The United States District Court for the Southern District of Florida recently granted preliminary approval of a Fair and Accurate Credit Transactions Act (“FACTA”) class action against Microsoft Corporation.
In Guarisma v. Microsoft Corp., the named plaintiff, Carlos Guarisma, filed a putative class action against Microsoft in November 2015, alleging that the software company’s retail stores printed transaction receipts that revealed more than the last five digits of purchasers’ debit and credit card numbers, in violation of FACTA. Microsoft subsequently filed a motion to dismiss based on the Supreme Court’s decision in Spokeo, Inc. v. Robins, arguing that Guarisma does not have standing because he cannot demonstrate a concrete injury. In opposition, Guarisma argued that “Microsoft’s violation of the FACTA constitutes a concrete injury in and of itself because Congress created a substantive right for individuals to receive printed receipts that truncate their personal credit card information, in order to decrease the ever-present threat of identity theft.” The Court agreed with Guarisma, stating that “[t]he Court is persuaded Congress intended to create a substantive right,” and thus held that Guarisma “personally suffered a concrete harm in receiving a receipt that violated this statute, [and] sufficiently alleged an injury-in-fact so as to confer standing.”

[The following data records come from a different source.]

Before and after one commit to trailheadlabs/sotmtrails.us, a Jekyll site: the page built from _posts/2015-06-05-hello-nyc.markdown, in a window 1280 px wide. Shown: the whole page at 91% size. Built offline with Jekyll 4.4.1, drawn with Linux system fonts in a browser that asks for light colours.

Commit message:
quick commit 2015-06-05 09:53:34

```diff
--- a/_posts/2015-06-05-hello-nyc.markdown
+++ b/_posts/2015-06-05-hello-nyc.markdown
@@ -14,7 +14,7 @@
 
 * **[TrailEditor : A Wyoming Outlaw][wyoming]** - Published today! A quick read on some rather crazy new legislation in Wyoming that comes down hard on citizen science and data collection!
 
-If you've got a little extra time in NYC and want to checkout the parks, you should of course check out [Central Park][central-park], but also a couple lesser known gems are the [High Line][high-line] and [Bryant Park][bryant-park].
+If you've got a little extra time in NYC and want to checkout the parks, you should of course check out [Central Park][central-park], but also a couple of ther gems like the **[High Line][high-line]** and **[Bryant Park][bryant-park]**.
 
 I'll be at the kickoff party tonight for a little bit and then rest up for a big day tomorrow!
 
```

After the Court denied Microsoft’s motion, the parties engaged in discovery, participated in a private mediation, and ultimately reached a settlement. Under the settlement agreement, Microsoft will pay almost $1.2 million to settlement class members, who consist of all persons who, when making a payment for a transaction at a Microsoft retail store, were provided with a point-of-sale receipt that displayed more than the last five digits of his or her credit or debit card number from November 20, 2013 to the present. The settlement class consists of approximately 66,000 individuals.
A final fairness hearing is scheduled for July 27.